But, he insists, Pakistan is neither a failing, nor a failed state. Ironically one of his most emphatic judgments (and he makes many) is that the Pakistan Army would be able to hold its own against all the challenges because of its discipline and unity and the only thing that could change this is a US invasion which the officer-class failed to oppose. This would put the Pakistani soldiers in a dilemma of obeying their commanders or responding emotionally as Muslims opposed to US activities in the region.
This is the perspective with which we must see the Pakistani reaction to the Osama killing. The establishment may not be complicit in his presence in the country, but it cannot afford to be seen as having done nothing while the US entered the country and carried out the operation. Nationalism, of the Pakistan Army variety, is therefore a means through which the GHQ seeks to keep the radicalisation of the forces at bay.
While Lieven has provided a sympathetic portrait of Pakistan, his prescriptions are somewhat one-sided. He calls for India and the US to accommodate Islamabad’s concerns over Afghanistan, and for Sino-US cooperation to assist Pakistan whose real challenge is not so much Washington and New Delhi, but the ecological challenge — primarily the water stress — that the country faces.
Lieven’s arguments on the need to cherish and respect Pakistan are all right, but his solutions seem to demand more from others than from Islamabad.
The only way in which Pakistan’s security and its well-being can be assured in the longer run is the integration of the country into larger regional framework. But as long as Pakistan insists on seeing itself as the fortress of Islam and its relations with the US, Afghanistan and India in zero-sum terms, it cannot get on to a workable track.
It is only through better ties with New Delhi that Pakistan can also handle what he himself calls its central problem — water stress. Actually both India and Pakistan have recognised through summit meetings in January 2004 that the best means of muting their conflict is through a regional framework where Islamabad can deal with New Delhi without feeling that it is being dominated by India. The regional framework also provides the best possible way of resolving the Kashmir issue and that of Afghanistan’s border dispute with Pakistan. The emergence of a genuine South Asian Free Trade Area cannot but have benign political consequences. This is also a means by which external forces like the US, which are, as Lieven recognises, an anathema to Pakistanis, can be kept out. But Islamabad resists any effort to open up.

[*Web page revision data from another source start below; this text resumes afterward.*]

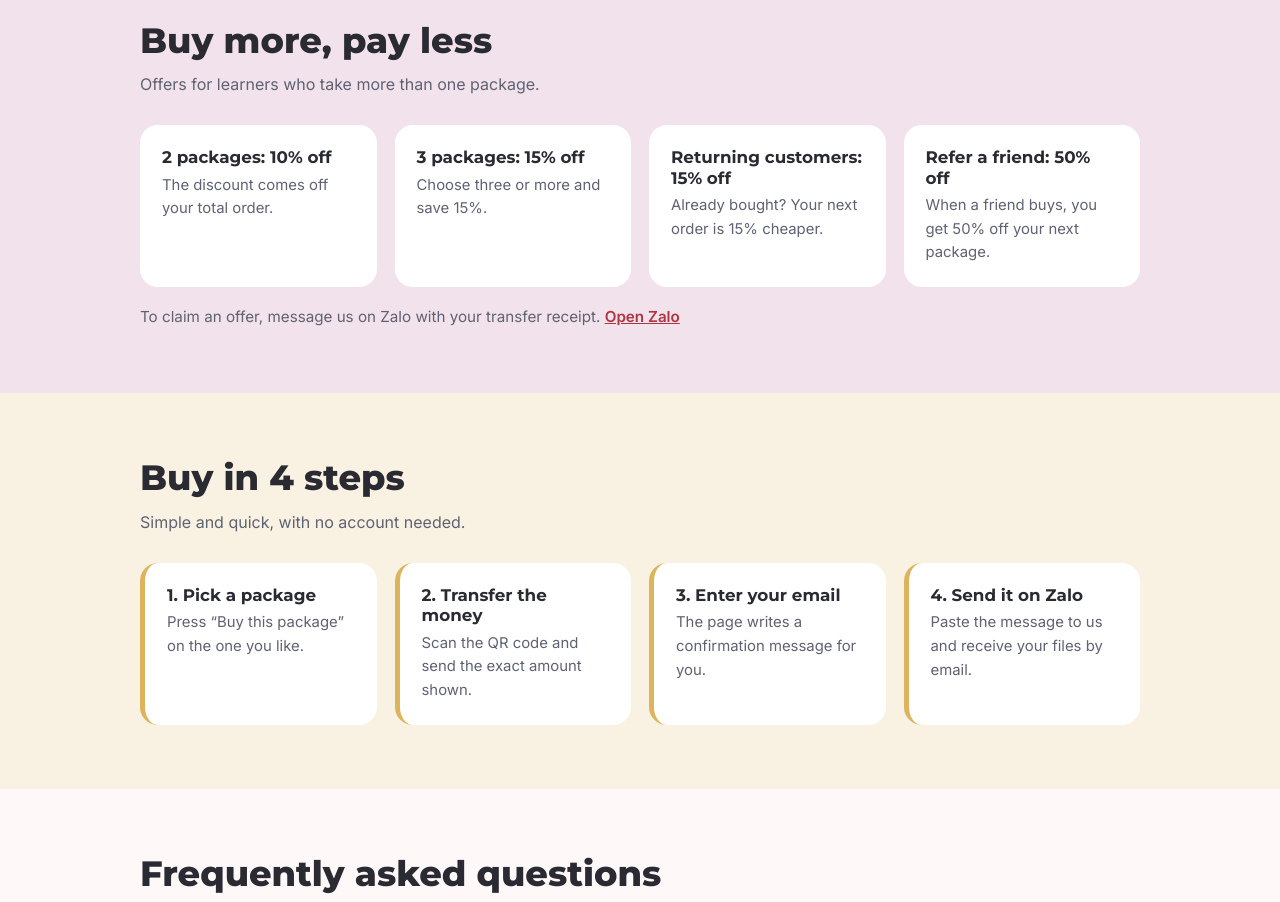
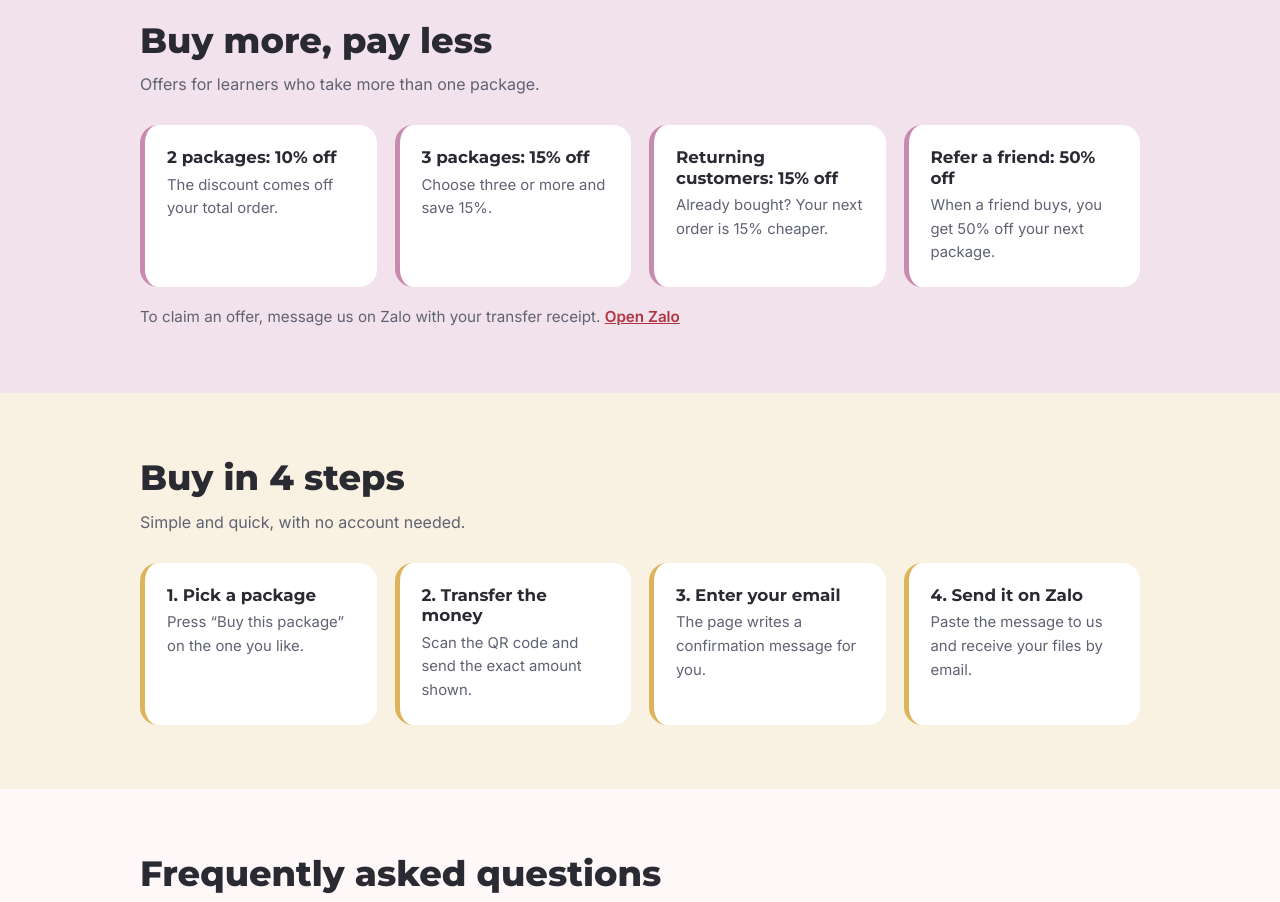
Before and after one commit to Kikiuniverse/knowledgebase, a plain HTML site: page index.html in a window 1280 px wide. Shown: the part 1420-2322 px from the top of the page. Drawn offline with Linux system fonts and the light colour scheme.

Commit message:
Update index.html

```diff
--- a/index.html
+++ b/index.html
@@ -70,6 +70,7 @@ nav .btn{padding:8px 18px;font-size:.9rem}
 .note a{color:var(--orange-deep);font-weight:700}
 /* offers + steps */
 .offers{background:#F2E2EB}
+.offers .box{border-left:5px solid var(--mauve)}
 .cols{display:grid;grid-template-columns:repeat(auto-fit,minmax(220px,1fr));gap:18px}
 .box{background:var(--white);border-radius:18px;padding:22px}
 .box h3{font-size:1.05rem;margin-bottom:6px}
```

Riedel’s sweeping narrative and analyses sometimes misses the mark, or states the obvious. For example he places the IC814 hijack along with other terrorist actions by the Mullah Omar-Al Qaeda combine. But that’s not true. It was an autonomous action, the fourth or fifth in a series of hostage taking whose aim was to obtain the freedom of Masood Azhar. Equally, his claim that Ilyas Kashmiri was involved in the Delhi kidnaps in September 1994 also seems to be at variance with facts.
The organiser of this was Ahmed Sayeed Omar Sheikh, the British-Pakistani who is serving a life sentence in Pakistan for killing Daniel Pearl. Lastly, Riedel’s prescription on Kashmir — LoC as a permeable international border — is precisely what India and Pakistan have been discussing since 2005.
Riedel is right in saying that the only way to “change Pakistani behaviour is to engage Pakistan.” But the problem is the nature of the engagement. After all, the US has been engaged with Pakistan for a long time, but few will disagree with the fact that its returns have been mixed.
He is right in his short-term red lines that Pakistan must follow — avoid giving sanctuary to the Afghan Taliban and promoting the Lashkar-e-Tayyeba. But he, like Lieven, ignores the less glamourous, albeit slower, process of trying to fashion a larger South Asian area, by building economic and people-to-people relationships which will alter mindsets, without necessarily touching borders.
The issue is quite simple — will India and Pakistan need to resolve their well-known problems before they can become friends, or will a process of growing engagement create the conditions in which the two can become friends, allay suspicions and resolve their outstanding problems.
I for one would place my bets on the latter course.
Mail Today May 8, 2011